* [Exercise objective]
In the records below, find each line with "Array" and copy it.

* [Supplied entries]
────────────────────────────────────────
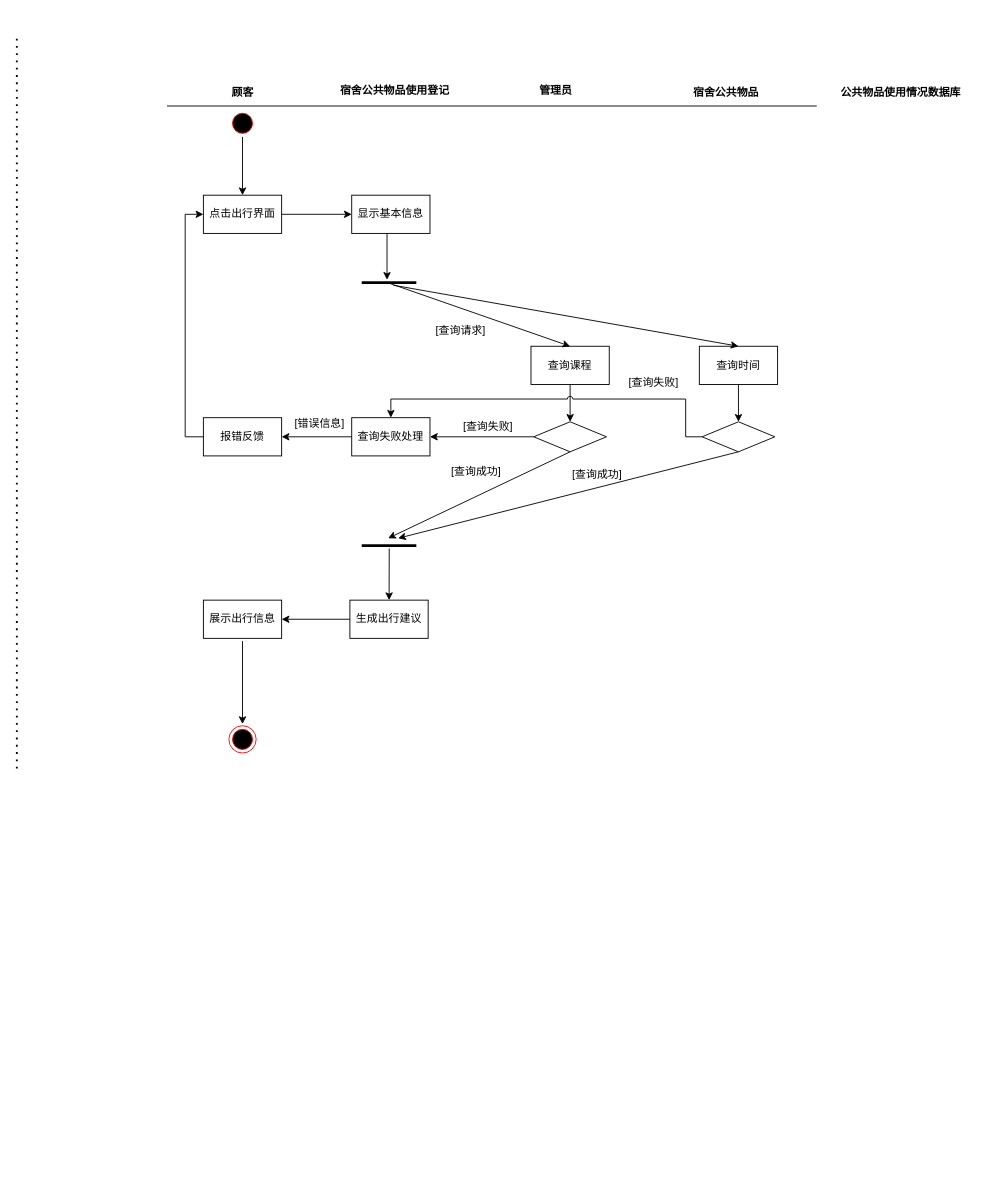
Above: 软件工程公共物品借用.drawio in ZYNsama666/BackUp (draw.io), before the change. Source tidied: cells renumbered, new cells numbered last; positions are measured from the earlier drawing's top-left corner, leaving out a move shared by most shapes. Both pictures are drawn from the tidied source at 91%, with x=0, y=0 at pixel (16, 37).
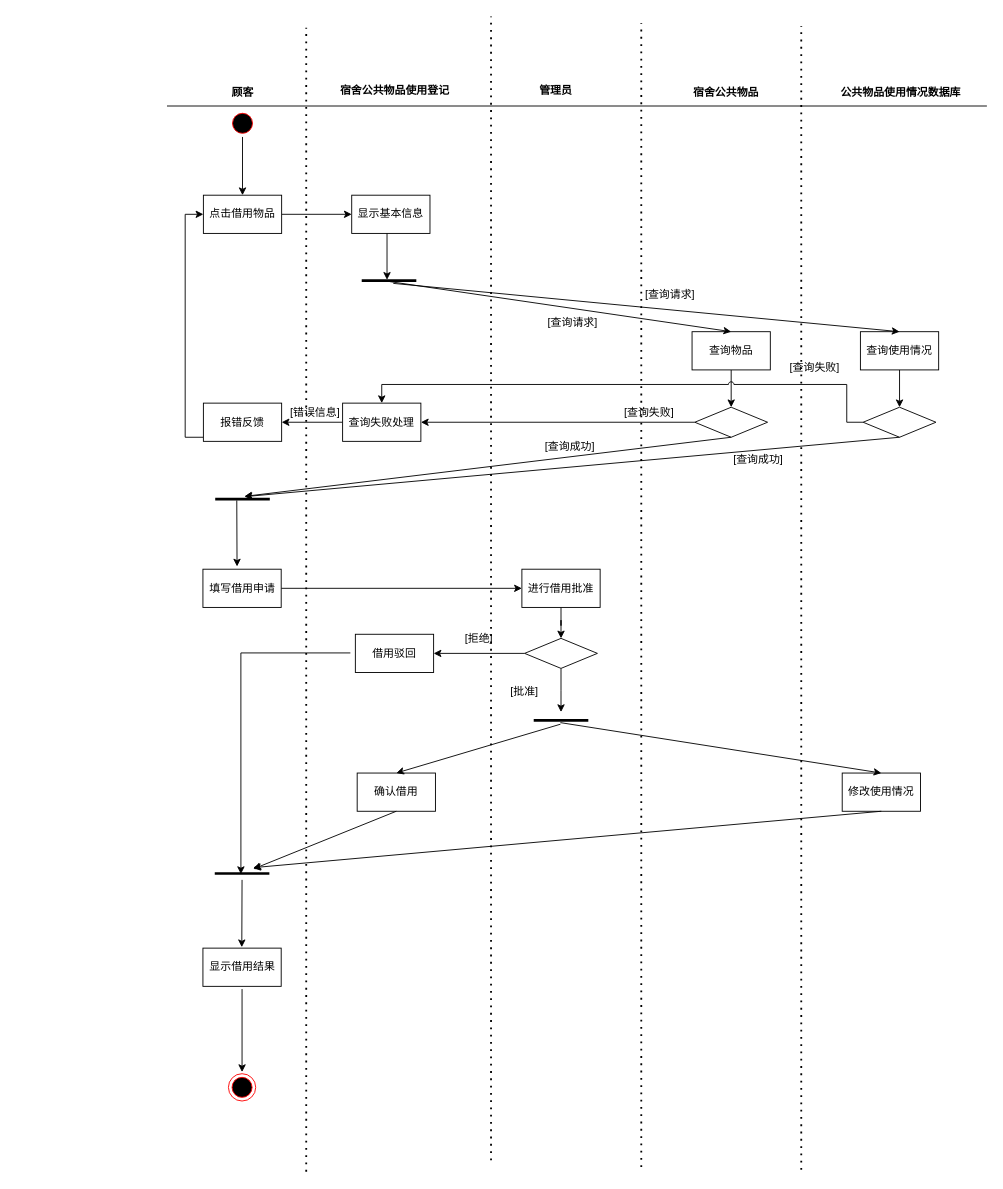
The same diagram, later.

Commit message (it also covers changes not shown here):
更新软件工程公共物品借用.drawio

Change to the diagram source:
```diff
@@
     <mxCell id="2" style="line;strokeWidth=1;fillColor=none;align=left;verticalAlign=middle;spacingTop=-1;spacingLeft=3;spacingRight=3;labelPosition=right;strokeColor=inherit;" parent="1" vertex="1">
-      <mxGeometry x="165" y="71" width="714" height="8" as="geometry" />
+      <mxGeometry x="165" y="71" width="901" height="8" as="geometry" />
     </mxCell>
@@
-    <mxCell id="10" value="点击出行界面" style="html=1;whiteSpace=wrap;" parent="1" vertex="1">
+    <mxCell id="10" value="点击借用物品" style="html=1;whiteSpace=wrap;" parent="1" vertex="1">
       <mxGeometry x="205" y="173" width="86" height="42" as="geometry" />
     </mxCell>
@@
-    <mxCell id="13" value="查询课程" style="html=1;whiteSpace=wrap;" parent="1" vertex="1">
-      <mxGeometry x="565" y="339" width="86" height="42" as="geometry" />
+    <mxCell id="13" value="查询物品" style="html=1;whiteSpace=wrap;" parent="1" vertex="1">
+      <mxGeometry x="742" y="323" width="86" height="42" as="geometry" />
     </mxCell>
@@
     <mxCell id="15" style="rhombus;whiteSpace=wrap;html=1;" parent="1" vertex="1">
-      <mxGeometry x="568" y="422" width="80" height="33" as="geometry" />
+      <mxGeometry x="745" y="406" width="80" height="33" as="geometry" />
     </mxCell>
     <mxCell id="16" style="ellipse;html=1;shape=endState;fillColor=#000000;strokeColor=#ff0000;" parent="1" vertex="1">
-      <mxGeometry x="233" y="756" width="30" height="30" as="geometry" />
+      <mxGeometry x="232.5" y="1138.4" width="30" height="30" as="geometry" />
     </mxCell>
     <mxCell id="17" style="endArrow=classic;html=1;rounded=0;" parent="1" edge="1">
       <mxGeometry relative="1" as="geometry">
-        <mxPoint x="248" y="663" as="sourcePoint" />
-        <mxPoint x="248" y="754.2" as="targetPoint" />
+        <mxPoint x="247.5" y="1045.4" as="sourcePoint" />
+        <mxPoint x="247.5" y="1136.6" as="targetPoint" />
       </mxGeometry>
     </mxCell>
     <mxCell id="18" style="endArrow=none;dashed=1;html=1;dashPattern=1 3;strokeWidth=2;rounded=0;" parent="1" edge="1">
       <mxGeometry relative="1" as="geometry">
-        <mxPoint y="803" as="sourcePoint" />
-        <mxPoint as="targetPoint" />
+        <mxPoint x="318" y="1246" as="sourcePoint" />
+        <mxPoint x="318" y="-11" as="targetPoint" />
       </mxGeometry>
     </mxCell>
@@
     <mxCell id="20" style="line;strokeWidth=3;dashed=0;labelPosition=right;align=left;verticalAlign=middle;spacingTop=0;spacingLeft=6;points=[];portConstraint=eastwest;fontSize=13;" parent="1" vertex="1">
-      <mxGeometry x="379" y="264" width="60" height="10" as="geometry" />
+      <mxGeometry x="379" y="262" width="60" height="10" as="geometry" />
     </mxCell>
@@
     <mxCell id="22" value="[查询请求]" style="text;html=1;strokeColor=none;fillColor=none;align=center;verticalAlign=middle;whiteSpace=wrap;rounded=0;" parent="1" vertex="1">
-      <mxGeometry x="458" y="307" width="60" height="30" as="geometry" />
+      <mxGeometry x="581" y="298" width="60" height="30" as="geometry" />
     </mxCell>
@@
     <mxCell id="24" value="查询失败处理" style="html=1;whiteSpace=wrap;" parent="1" vertex="1">
-      <mxGeometry x="368" y="417.5" width="86" height="42" as="geometry" />
+      <mxGeometry x="358" y="401.5" width="86" height="42" as="geometry" />
     </mxCell>
     <mxCell id="25" value="[查询失败]" style="text;html=1;strokeColor=none;fillColor=none;align=center;verticalAlign=middle;whiteSpace=wrap;rounded=0;" parent="1" vertex="1">
-      <mxGeometry x="488" y="413" width="60" height="30" as="geometry" />
+      <mxGeometry x="665" y="397" width="60" height="30" as="geometry" />
     </mxCell>
-    <mxCell id="26" style="edgeStyle=orthogonalEdgeStyle;rounded=0;jettySize=auto;html=1;" parent="1" edge="1" source="27" target="31">
-      <mxGeometry relative="1" as="geometry" />
-    </mxCell>
-    <mxCell id="27" value="生成出行建议" style="html=1;whiteSpace=wrap;" parent="1" vertex="1">
-      <mxGeometry x="366" y="618" width="86" height="42" as="geometry" />
+    <mxCell id="27" value="确认借用" style="html=1;whiteSpace=wrap;" parent="1" vertex="1">
+      <mxGeometry x="374" y="808" width="86" height="42" as="geometry" />
     </mxCell>
@@
     <mxCell id="29" value="报错反馈" style="html=1;whiteSpace=wrap;" parent="1" vertex="1">
-      <mxGeometry x="205" y="417.5" width="86" height="42" as="geometry" />
+      <mxGeometry x="205" y="401.5" width="86" height="42" as="geometry" />
     </mxCell>
     <mxCell id="30" value="[错误信息]" style="text;html=1;strokeColor=none;fillColor=none;align=center;verticalAlign=middle;whiteSpace=wrap;rounded=0;" parent="1" vertex="1">
-      <mxGeometry x="303" y="409" width="60" height="30" as="geometry" />
+      <mxGeometry x="298" y="397" width="60" height="30" as="geometry" />
     </mxCell>
-    <mxCell id="31" value="展示出行信息" style="html=1;whiteSpace=wrap;" parent="1" vertex="1">
-      <mxGeometry x="205" y="618" width="86" height="42" as="geometry" />
+    <mxCell id="31" value="显示借用结果" style="html=1;whiteSpace=wrap;" parent="1" vertex="1">
+      <mxGeometry x="204.5" y="1000.4" width="86" height="42" as="geometry" />
     </mxCell>
     <mxCell id="32" style="line;strokeWidth=3;dashed=0;labelPosition=right;align=left;verticalAlign=middle;spacingTop=0;spacingLeft=6;points=[];portConstraint=eastwest;fontSize=13;" parent="1" vertex="1">
-      <mxGeometry x="379" y="553" width="60" height="10" as="geometry" />
+      <mxGeometry x="218" y="502" width="60" height="10" as="geometry" />
     </mxCell>
-    <mxCell id="33" style="endArrow=classic;html=1;rounded=0;exitX=0.504;exitY=0.826;exitDx=0;exitDy=0;exitPerimeter=0;" parent="1" edge="1" source="32" target="27">
-      <mxGeometry relative="1" as="geometry" />
-    </mxCell>
-    <mxCell id="34" style="endArrow=classic;html=1;rounded=0;exitX=0.5;exitY=1;exitDx=0;exitDy=0;" parent="1" edge="1" source="15">
-      <mxGeometry relative="1" as="geometry">
-        <mxPoint x="408" y="550" as="targetPoint" />
-      </mxGeometry>
+    <mxCell id="34" style="endArrow=classic;html=1;rounded=0;exitX=0.5;exitY=1;exitDx=0;exitDy=0;entryX=0.533;entryY=0.2;entryDx=0;entryDy=0;entryPerimeter=0;" parent="1" edge="1" source="15" target="32">
+      <mxGeometry relative="1" as="geometry" />
     </mxCell>
     <mxCell id="35" value="[查询成功]" style="text;html=1;strokeColor=none;fillColor=none;align=center;verticalAlign=middle;whiteSpace=wrap;rounded=0;" parent="1" vertex="1">
-      <mxGeometry x="475" y="462" width="60" height="30" as="geometry" />
+      <mxGeometry x="578" y="435" width="60" height="30" as="geometry" />
     </mxCell>
@@
-    <mxCell id="37" value="查询时间" style="html=1;whiteSpace=wrap;" parent="1" vertex="1">
-      <mxGeometry x="750" y="339" width="86" height="42" as="geometry" />
+    <mxCell id="37" value="查询使用情况" style="html=1;whiteSpace=wrap;" parent="1" vertex="1">
+      <mxGeometry x="927" y="323" width="86" height="42" as="geometry" />
     </mxCell>
     <mxCell id="38" style="edgeStyle=orthogonalEdgeStyle;rounded=0;jettySize=auto;html=1;entryX=0.5;entryY=0;entryDx=0;entryDy=0;jumpStyle=arc;" parent="1" edge="1" source="39" target="24">
       <mxGeometry relative="1" as="geometry">
         <Array as="points">
-          <mxPoint x="735" y="439" />
-          <mxPoint x="735" y="397" />
-          <mxPoint x="411" y="397" />
+          <mxPoint x="912" y="423" />
+          <mxPoint x="912" y="381" />
+          <mxPoint x="401" y="381" />
         </Array>
       </mxGeometry>
     </mxCell>
     <mxCell id="39" style="rhombus;whiteSpace=wrap;html=1;" parent="1" vertex="1">
-      <mxGeometry x="753" y="422" width="80" height="33" as="geometry" />
+      <mxGeometry x="930" y="406" width="80" height="33" as="geometry" />
     </mxCell>
@@
-    <mxCell id="41" style="endArrow=classic;html=1;rounded=0;exitX=0.5;exitY=1;exitDx=0;exitDy=0;" parent="1" edge="1" source="39">
-      <mxGeometry relative="1" as="geometry">
-        <mxPoint x="419" y="550" as="targetPoint" />
-      </mxGeometry>
+    <mxCell id="41" style="endArrow=classic;html=1;rounded=0;exitX=0.5;exitY=1;exitDx=0;exitDy=0;entryX=0.542;entryY=0.224;entryDx=0;entryDy=0;entryPerimeter=0;" parent="1" edge="1" source="39" target="32">
+      <mxGeometry relative="1" as="geometry" />
     </mxCell>
     <mxCell id="42" value="[查询失败]" style="text;html=1;strokeColor=none;fillColor=none;align=center;verticalAlign=middle;whiteSpace=wrap;rounded=0;" parent="1" vertex="1">
-      <mxGeometry x="670" y="364" width="60" height="30" as="geometry" />
+      <mxGeometry x="847" y="348" width="60" height="30" as="geometry" />
     </mxCell>
     <mxCell id="43" value="[查询成功]" style="text;html=1;strokeColor=none;fillColor=none;align=center;verticalAlign=middle;whiteSpace=wrap;rounded=0;" parent="1" vertex="1">
-      <mxGeometry x="608" y="465" width="60" height="30" as="geometry" />
+      <mxGeometry x="785" y="449" width="60" height="30" as="geometry" />
     </mxCell>
@@
+    <mxCell id="45" value="[查询请求]" style="text;html=1;strokeColor=none;fillColor=none;align=center;verticalAlign=middle;whiteSpace=wrap;rounded=0;" parent="1" vertex="1">
+      <mxGeometry x="688" y="268" width="60" height="30" as="geometry" />
+    </mxCell>
+    <mxCell id="46" style="endArrow=classic;html=1;rounded=0;exitX=0.395;exitY=0.642;exitDx=0;exitDy=0;exitPerimeter=0;" parent="1" edge="1" source="32">
+      <mxGeometry relative="1" as="geometry">
+        <mxPoint x="242" y="581" as="targetPoint" />
+      </mxGeometry>
+    </mxCell>
+    <mxCell id="47" style="edgeStyle=orthogonalEdgeStyle;rounded=0;jettySize=auto;html=1;" parent="1" edge="1" source="48" target="50">
+      <mxGeometry relative="1" as="geometry" />
+    </mxCell>
+    <mxCell id="48" value="填写借用申请" style="html=1;whiteSpace=wrap;" parent="1" vertex="1">
+      <mxGeometry x="204.5" y="584" width="86" height="42" as="geometry" />
+    </mxCell>
+    <mxCell id="49" style="edgeStyle=orthogonalEdgeStyle;rounded=0;jettySize=auto;html=1;entryX=0.5;entryY=0;entryDx=0;entryDy=0;" parent="1" edge="1" source="50" target="53">
+      <mxGeometry relative="1" as="geometry" />
+    </mxCell>
+    <mxCell id="50" value="进行借用批准" style="html=1;whiteSpace=wrap;" parent="1" vertex="1">
+      <mxGeometry x="555" y="584" width="86" height="42" as="geometry" />
+    </mxCell>
+    <mxCell id="51" style="edgeStyle=orthogonalEdgeStyle;rounded=0;jettySize=auto;html=1;" parent="1" edge="1" source="53">
+      <mxGeometry relative="1" as="geometry">
+        <mxPoint x="598" y="741" as="targetPoint" />
+      </mxGeometry>
+    </mxCell>
+    <mxCell id="52" style="edgeStyle=orthogonalEdgeStyle;rounded=0;jettySize=auto;html=1;entryX=1;entryY=0.5;entryDx=0;entryDy=0;" parent="1" edge="1" source="53" target="62">
+      <mxGeometry relative="1" as="geometry" />
+    </mxCell>
+    <mxCell id="53" style="rhombus;whiteSpace=wrap;html=1;" parent="1" vertex="1">
+      <mxGeometry x="558" y="660" width="80" height="33" as="geometry" />
+    </mxCell>
+    <mxCell id="54" style="line;strokeWidth=3;dashed=0;labelPosition=right;align=left;verticalAlign=middle;spacingTop=0;spacingLeft=6;points=[];portConstraint=eastwest;fontSize=13;" parent="1" vertex="1">
+      <mxGeometry x="568" y="745" width="60" height="10" as="geometry" />
+    </mxCell>
+    <mxCell id="55" style="endArrow=classic;html=1;rounded=0;exitX=0.49;exitY=0.932;exitDx=0;exitDy=0;exitPerimeter=0;entryX=0.5;entryY=0;entryDx=0;entryDy=0;" parent="1" edge="1" source="54" target="27">
+      <mxGeometry relative="1" as="geometry" />
+    </mxCell>
+    <mxCell id="56" value="[批准]" style="text;html=1;strokeColor=none;fillColor=none;align=center;verticalAlign=middle;whiteSpace=wrap;rounded=0;" parent="1" vertex="1">
+      <mxGeometry x="528" y="704" width="60" height="30" as="geometry" />
+    </mxCell>
+    <mxCell id="57" value="[拒绝]" style="text;html=1;strokeColor=none;fillColor=none;align=center;verticalAlign=middle;whiteSpace=wrap;rounded=0;" parent="1" vertex="1">
+      <mxGeometry x="478" y="646" width="60" height="30" as="geometry" />
+    </mxCell>
+    <mxCell id="58" style="line;strokeWidth=3;dashed=0;labelPosition=right;align=left;verticalAlign=middle;spacingTop=0;spacingLeft=6;points=[];portConstraint=eastwest;fontSize=13;" parent="1" vertex="1">
+      <mxGeometry x="217.5" y="913.4" width="60" height="10" as="geometry" />
+    </mxCell>
+    <mxCell id="59" style="endArrow=classic;html=1;rounded=0;" parent="1" edge="1">
+      <mxGeometry relative="1" as="geometry">
+        <mxPoint x="247.5" y="925.4" as="sourcePoint" />
+        <mxPoint x="247.2" y="999.4" as="targetPoint" />
+      </mxGeometry>
+    </mxCell>
+    <mxCell id="60" style="endArrow=classic;html=1;rounded=0;exitX=0.5;exitY=1;exitDx=0;exitDy=0;" parent="1" edge="1" source="27" target="58">
+      <mxGeometry relative="1" as="geometry" />
+    </mxCell>
+    <mxCell id="61" style="edgeStyle=orthogonalEdgeStyle;rounded=0;jettySize=auto;html=1;entryX=0.479;entryY=0.564;entryDx=0;entryDy=0;entryPerimeter=0;" parent="1" edge="1" target="58">
+      <mxGeometry relative="1" as="geometry">
+        <mxPoint x="366.5" y="676" as="sourcePoint" />
+        <Array as="points">
+          <mxPoint x="246.5" y="676.4" />
+          <mxPoint x="246.5" y="919.4" />
+        </Array>
+      </mxGeometry>
+    </mxCell>
+    <mxCell id="62" value="借用驳回" style="html=1;whiteSpace=wrap;" parent="1" vertex="1">
+      <mxGeometry x="372" y="655.5" width="86" height="42" as="geometry" />
+    </mxCell>
+    <mxCell id="63" value="修改使用情况" style="html=1;whiteSpace=wrap;" parent="1" vertex="1">
+      <mxGeometry x="907" y="808" width="86" height="42" as="geometry" />
+    </mxCell>
+    <mxCell id="64" style="endArrow=classic;html=1;rounded=0;exitX=0.489;exitY=0.76;exitDx=0;exitDy=0;exitPerimeter=0;entryX=0.5;entryY=0;entryDx=0;entryDy=0;" parent="1" edge="1" source="54" target="63">
+      <mxGeometry relative="1" as="geometry" />
+    </mxCell>
+    <mxCell id="65" style="endArrow=classic;html=1;rounded=0;exitX=0.5;exitY=1;exitDx=0;exitDy=0;" parent="1" edge="1" source="63">
+      <mxGeometry relative="1" as="geometry">
+        <mxPoint x="259.6" y="912" as="targetPoint" />
+      </mxGeometry>
+    </mxCell>
+    <mxCell id="66" style="endArrow=none;dashed=1;html=1;dashPattern=1 3;strokeWidth=2;rounded=0;" parent="1" edge="1">
+      <mxGeometry relative="1" as="geometry">
+        <mxPoint x="521.1" y="1233.5" as="sourcePoint" />
+        <mxPoint x="521.1" y="-23.5" as="targetPoint" />
+      </mxGeometry>
+    </mxCell>
+    <mxCell id="67" style="endArrow=none;dashed=1;html=1;dashPattern=1 3;strokeWidth=2;rounded=0;" parent="1" edge="1">
+      <mxGeometry relative="1" as="geometry">
+        <mxPoint x="686.2" y="1241" as="sourcePoint" />
+        <mxPoint x="686.2" y="-16" as="targetPoint" />
+      </mxGeometry>
+    </mxCell>
+    <mxCell id="68" style="endArrow=none;dashed=1;html=1;dashPattern=1 3;strokeWidth=2;rounded=0;" parent="1" edge="1">
+      <mxGeometry relative="1" as="geometry">
+        <mxPoint x="862" y="1244" as="sourcePoint" />
+        <mxPoint x="862" y="-13" as="targetPoint" />
+      </mxGeometry>
+    </mxCell>
```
────────────────────────────────────────
* [Solution to the exercise]
         <Array as="points">
         </Array>
+        <Array as="points">
+        </Array>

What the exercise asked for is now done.